Friday, May 23, 2008


** Paul's note:

For a long time, I have been getting information from deaf communities from sea to shining sea. It is the same story all over again. Police abusing deaf has now jumped 100%! This is as result of a recent story from Rochester, NY.

This is a result of AG Bell and his regime encouraging audism and abuses in the community. It is time to buck the trend and turn things around and stop them in the tracks! 128 years of abuses have to STOP now!

There are more stories around the country that needs to be told about police abusing deaf people!

I did have vlog about this story on December 19, 2007. I have gotten many inquiries and some do not believe me. ok! I give you this opportunity to read this story from Rochester. You decide what you think should be done.

Of course, sensitivity training and learning ASL are both steps in the right direction.

But the Rochester, NY police chief said it was 'NOT REQUIRED".

This is wrong as every cop in every jurisdication should know and be aware of the needs of the deaf and hard of hearing!

We need to draw the line in the sand to stop them from abusing us!

Thank you!



December 19, 2007:
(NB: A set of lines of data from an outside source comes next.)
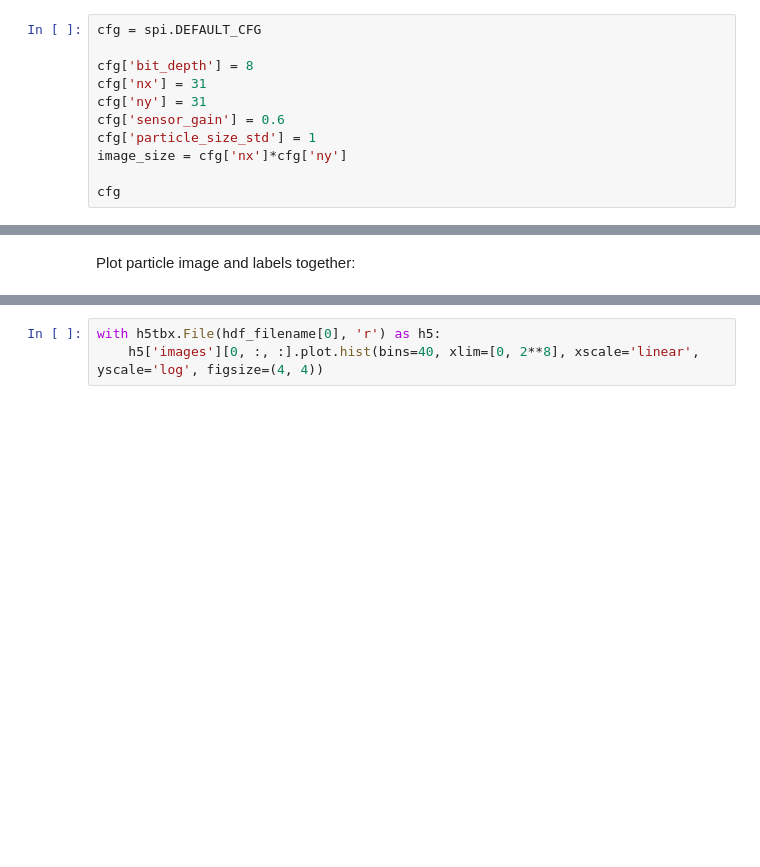
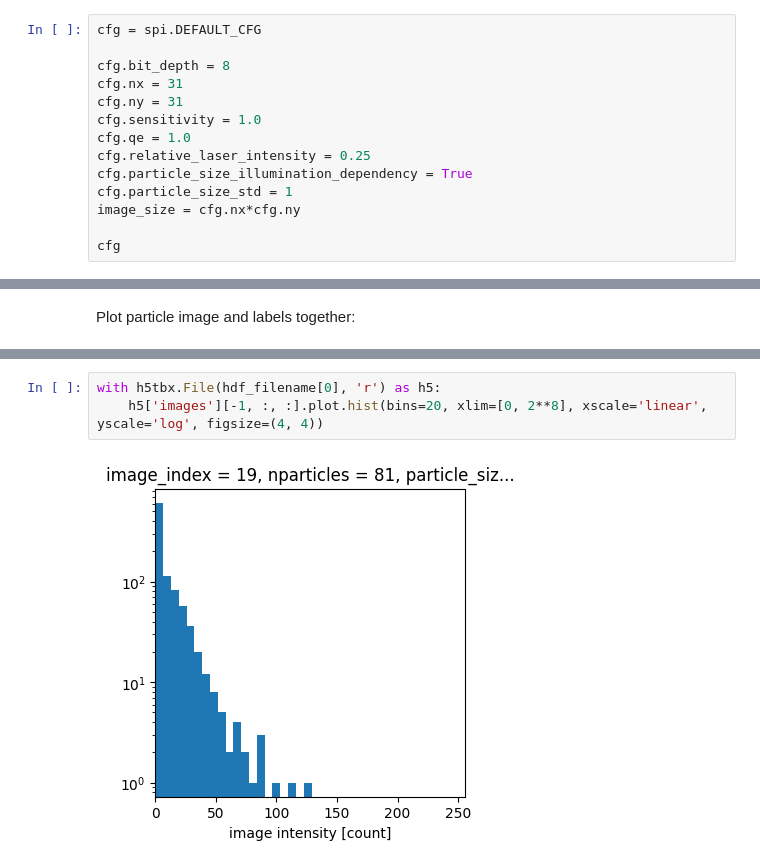
Before and after one commit to matthiasprobst/synpivimage, a Jupyter notebook: examples/generate_datasets.ipynb, the cells around one changed output, grey strips where cells are left out. Drawn from its saved outputs; the diff is of its cells as text; blank space fills up the shorter version.

```diff
--- a/examples/generate_datasets.ipynb
+++ b/examples/generate_datasets.ipynb
@@ -22,12 +22,15 @@ Also note, that the default configuration **disabled noise generation** since it
 # %%
 cfg = spi.DEFAULT_CFG
 
-cfg['bit_depth'] = 8
-cfg['nx'] = 31
-cfg['ny'] = 31
-cfg['sensor_gain'] = 0.6
-cfg['particle_size_std'] = 1
-image_size = cfg['nx']*cfg['ny']
+cfg.bit_depth = 8
+cfg.nx = 31
+cfg.ny = 31
+cfg.sensitivity = 1.0
+cfg.qe = 1.0
+cfg.relative_laser_intensity = 0.25
+cfg.particle_size_illumination_dependency = True
+cfg.particle_size_std = 1
+image_size = cfg.nx*cfg.ny
 
 cfg
 # %% [output]
@@ -110,3 +122,5 @@ with h5tbx.File(hdf_filename[0], 'r') as h5:
 # %%
 with h5tbx.File(hdf_filename[0], 'r') as h5:
-    h5['images'][0, :, :].plot.hist(bins=40, xlim=[0, 2**8], xscale='linear', yscale='log', figsize=(4, 4))
+    h5['images'][-1, :, :].plot.hist(bins=20, xlim=[0, 2**8], xscale='linear', yscale='log', figsize=(4, 4))
+# %% [output]
+[figure, added]
```
Also changed, not shown: parts of 4 cells of this notebook, 1 other file.
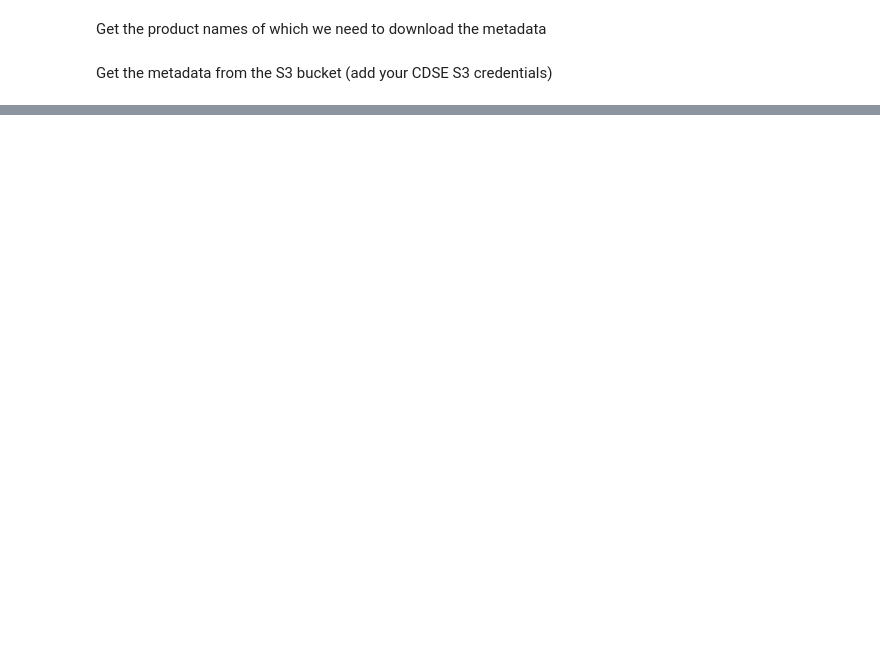
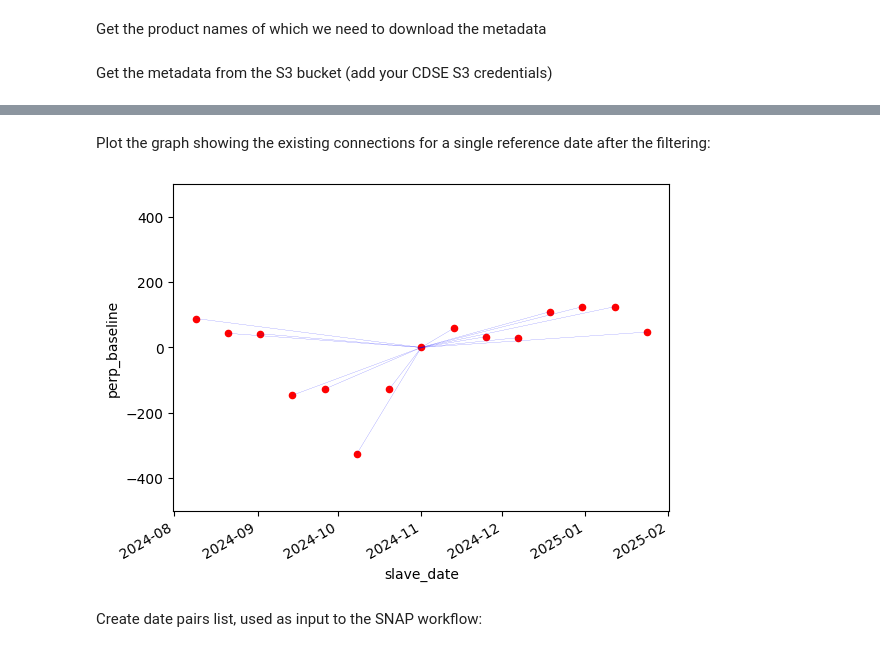
Before and after one commit to cloudinsar/s1-workflows, a Jupyter notebook: notebooks/show_s1bursts.ipynb, the cells around one changed output, grey strips where cells are left out. Drawn from its saved outputs; the diff is of its cells as text; code cells hidden in the pictures; blank space fills up the shorter version.

```diff
--- a/notebooks/show_s1bursts.ipynb
+++ b/notebooks/show_s1bursts.ipynb
@@ -257,0 +449,24 @@ for master_id in master_ids:
+# %% [markdown]
+Plot the graph showing the existing connections for a single reference date after the filtering:
+# %%
+df_filtered_ = df[df["master_date"]==zero_reference_date].reset_index()
+ax = df[df["master_date"]==zero_reference_date].plot.scatter(
+    x='slave_date',
+    y='perp_baseline',
+    color="red",
+    ylim=(-500, 500))
+for x in df_filtered_.index:
+    single = df_filtered_.iloc[[x]]
+    point_1 = df[np.bitwise_and(df["master_date"]==zero_reference_date,np.bitwise_or(df["slave_date"]==single["master_date"].values[0],df["slave_date"]==single["slave_date"].values[0]))]
+    ax = point_1.plot.line(
+            x='slave_date',
+            y='perp_baseline',
+            legend=False,
+            ax=ax,
+            color="blue",
+            linewidth=0.1)
+plt.show()
+# %% [output]
+[figure, added]
+# %% [markdown]
+Create date pairs list, used as input to the SNAP workflow:
```
Also changed, not shown: parts of 21 cells of this notebook.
**sent to me by friends from Rochester, NY****

Deaf: Police Lax in Communication
by Mike Hedeen
photo by Matt Mann
Published May 21, 2008
Watch Video

Rochester is considered one of the most deaf-friendly cities in the country. Those who are hard of hearing say you would never know it by the actions of the police department. They feel officers are lacking in communication skills when it comes to dealing with the deaf.

Chief David Moore says sign language is not a requirement for police officers, but the training is there if requested.

"That is something that they can pursue,” Moore said. “We do have members of our staff who are extremely knowledgeable in sign language and also we have interpreters who are on call."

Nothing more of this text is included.